A few weeks ago, a client shared with me an experience he had with his child. Let me start by saying that I work with pornography addicts, and this gentleman has been in recovery for years. He is VERY knowledgeable about online pornography, it’s dangers and how easy it is to access pornography online.

My client related that his wife had found pornography on his son’s phone. His son is in the 12 year old range. My client and his wife are savvy folks. They handled this situation and conversation with their son with grace, knowledge, compassion and most of all, lack of judgment. The point of this story is not that he found pornography on his 12 year old son’s phone, that is not an uncommon experience. It is not that he and his wife handled it beautifully. That, unfortunately, is not so common. The point is that my client, a pornography addict in recovery, was shocked by WHAT he found on his son’s phone. Rape Pornography.

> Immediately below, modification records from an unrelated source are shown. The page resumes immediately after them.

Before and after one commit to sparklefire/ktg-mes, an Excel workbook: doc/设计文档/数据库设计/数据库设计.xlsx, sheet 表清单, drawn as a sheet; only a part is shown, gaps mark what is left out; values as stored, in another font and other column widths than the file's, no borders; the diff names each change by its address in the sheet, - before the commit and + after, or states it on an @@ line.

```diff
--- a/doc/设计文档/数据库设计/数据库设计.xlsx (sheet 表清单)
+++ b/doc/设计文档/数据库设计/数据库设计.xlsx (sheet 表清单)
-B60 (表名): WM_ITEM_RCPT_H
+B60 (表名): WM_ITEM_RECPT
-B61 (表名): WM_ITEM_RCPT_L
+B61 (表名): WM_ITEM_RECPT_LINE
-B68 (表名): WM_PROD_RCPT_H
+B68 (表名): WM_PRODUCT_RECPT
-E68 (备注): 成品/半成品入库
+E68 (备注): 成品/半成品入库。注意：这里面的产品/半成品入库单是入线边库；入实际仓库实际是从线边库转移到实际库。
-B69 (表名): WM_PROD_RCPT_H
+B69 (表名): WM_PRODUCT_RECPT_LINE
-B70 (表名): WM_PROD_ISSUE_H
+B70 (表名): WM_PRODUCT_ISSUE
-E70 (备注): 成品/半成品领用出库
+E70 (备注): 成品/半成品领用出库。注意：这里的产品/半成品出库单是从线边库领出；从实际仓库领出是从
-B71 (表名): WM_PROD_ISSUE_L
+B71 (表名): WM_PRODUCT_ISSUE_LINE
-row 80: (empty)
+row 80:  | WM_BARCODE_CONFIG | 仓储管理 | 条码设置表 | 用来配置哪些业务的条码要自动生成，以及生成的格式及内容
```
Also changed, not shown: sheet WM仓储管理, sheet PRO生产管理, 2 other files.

This young man went down the rabbit hole. That is what many of my clients call the process. You start with an innocuous image (non pornography but normally something risque in a sidebar ad) and start your journey down the rabbit hole. Searching the web for anything is a process of clicks. It is the clicking process that can start the trance for which the internet is so famous. This happens if you are clicking links on Zappos.com, Wikipedia or pornography. The internet sucks you in and you end up on some site, three hours later, with no idea how you ended up looking at the page you are looking at. (For a great discussion of this, check out Phillip Zimbardo’s Ted Talk on The Demise of Guys webpage).

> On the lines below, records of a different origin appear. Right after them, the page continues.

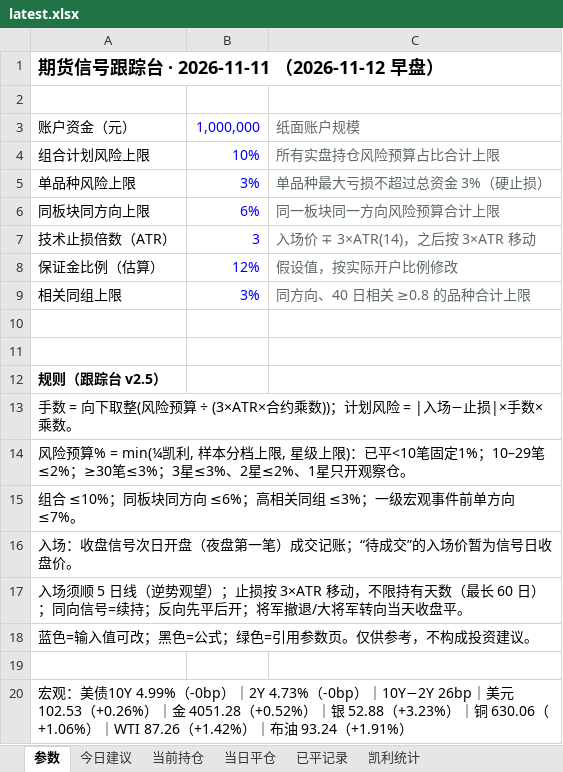
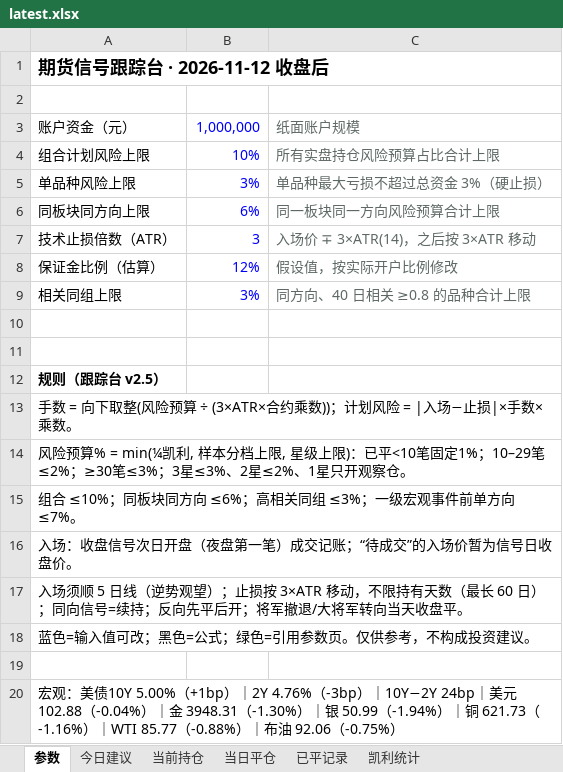
Before and after one commit to yuherantrader-glitch/futures-board, an Excel workbook: latest.xlsx, sheet 参数, drawn as a sheet; values as stored, in another font and other column widths than the file's, no borders; the diff names each change by its address in the sheet, - before the commit and + after, or states it on an @@ line.

```diff
--- a/latest.xlsx (sheet 参数)
+++ b/latest.xlsx (sheet 参数)
-A1: 期货信号跟踪台 · 2026-11-11 （2026-11-12 早盘）
+A1: 期货信号跟踪台 · 2026-11-12 收盘后
-A20: …：美债10Y 4.99%（-0bp）｜2Y 4.73%（-0bp）｜10Y−2Y 26bp｜美元 102.53（+0.26%）｜金 4051.28（+0.52%）｜银 52.88（+3.23%）｜铜 630.06（+1.06%）｜WTI 87.26（+1.42%）｜布油 93.24（+1.91%）
+A20: …：美债10Y 5.00%（+1bp）｜2Y 4.76%（-3bp）｜10Y−2Y 24bp｜美元 102.88（-0.04%）｜金 3948.31（-1.30%）｜银 50.99（-1.94%）｜铜 621.73（-1.16%）｜WTI 85.77（-0.88%）｜布油 92.06（-0.75%）
```
Also changed, not shown: sheet 今日建议, sheet 已平记录, sheet 当前持仓, sheet 当日平仓, sheet 凯利统计, 4 other files.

This young man clicked on a non-pornographic link on a webpage he was viewing. He told his father that in a series of very FEW clicks, he ended up watching pornography that simulated (we hope) rape scenes. It is this easy. Three or four clicks into adolescent curiosity online and an impressionable young mind is watching violent pornography. It peaked his curiosity and on a subsequent visit to the internet, he typed rape pornography in the search box.

Research tells us that it is not uncommon for adolescents to view pornography. It is now seen, in some circles, as part of the process of adolescent sexual awakening and awareness. However, what research also tells us is that adolescents who are frequent users of pornography have views that support the objectification of women and have distorted views on the act of sex itself. Violent pornography sends messages to minds that are not yet ready to fully understand them, about the role of consent and violence in sex. These messages are not good.

My client was not shocked that his son was viewing pornography. He was shocked at the type of pornography he was watching. He was upset at himself about his own denial. He never thought this would happen. This is the point of my story today. Parents are often in denial, even parents who are more in tune to the technological world.

If your child is older than ten, chances are he or she has seen pornography. If they are 12 or older, chances are they have seen quite a bit of pornography. Parents need to talk to their kids about internet pornography. This conversation has to happen not just once, but often. Parents need to know what types of pornography their children might view and be able to talk about that too. Has your child seen violent pornography? Have they seen pornography with animals, same sex participants, or even child pornography? Parents need to prepare to talk about all of these things if they want to truly help their child navigate this online world in the healthiest way possible.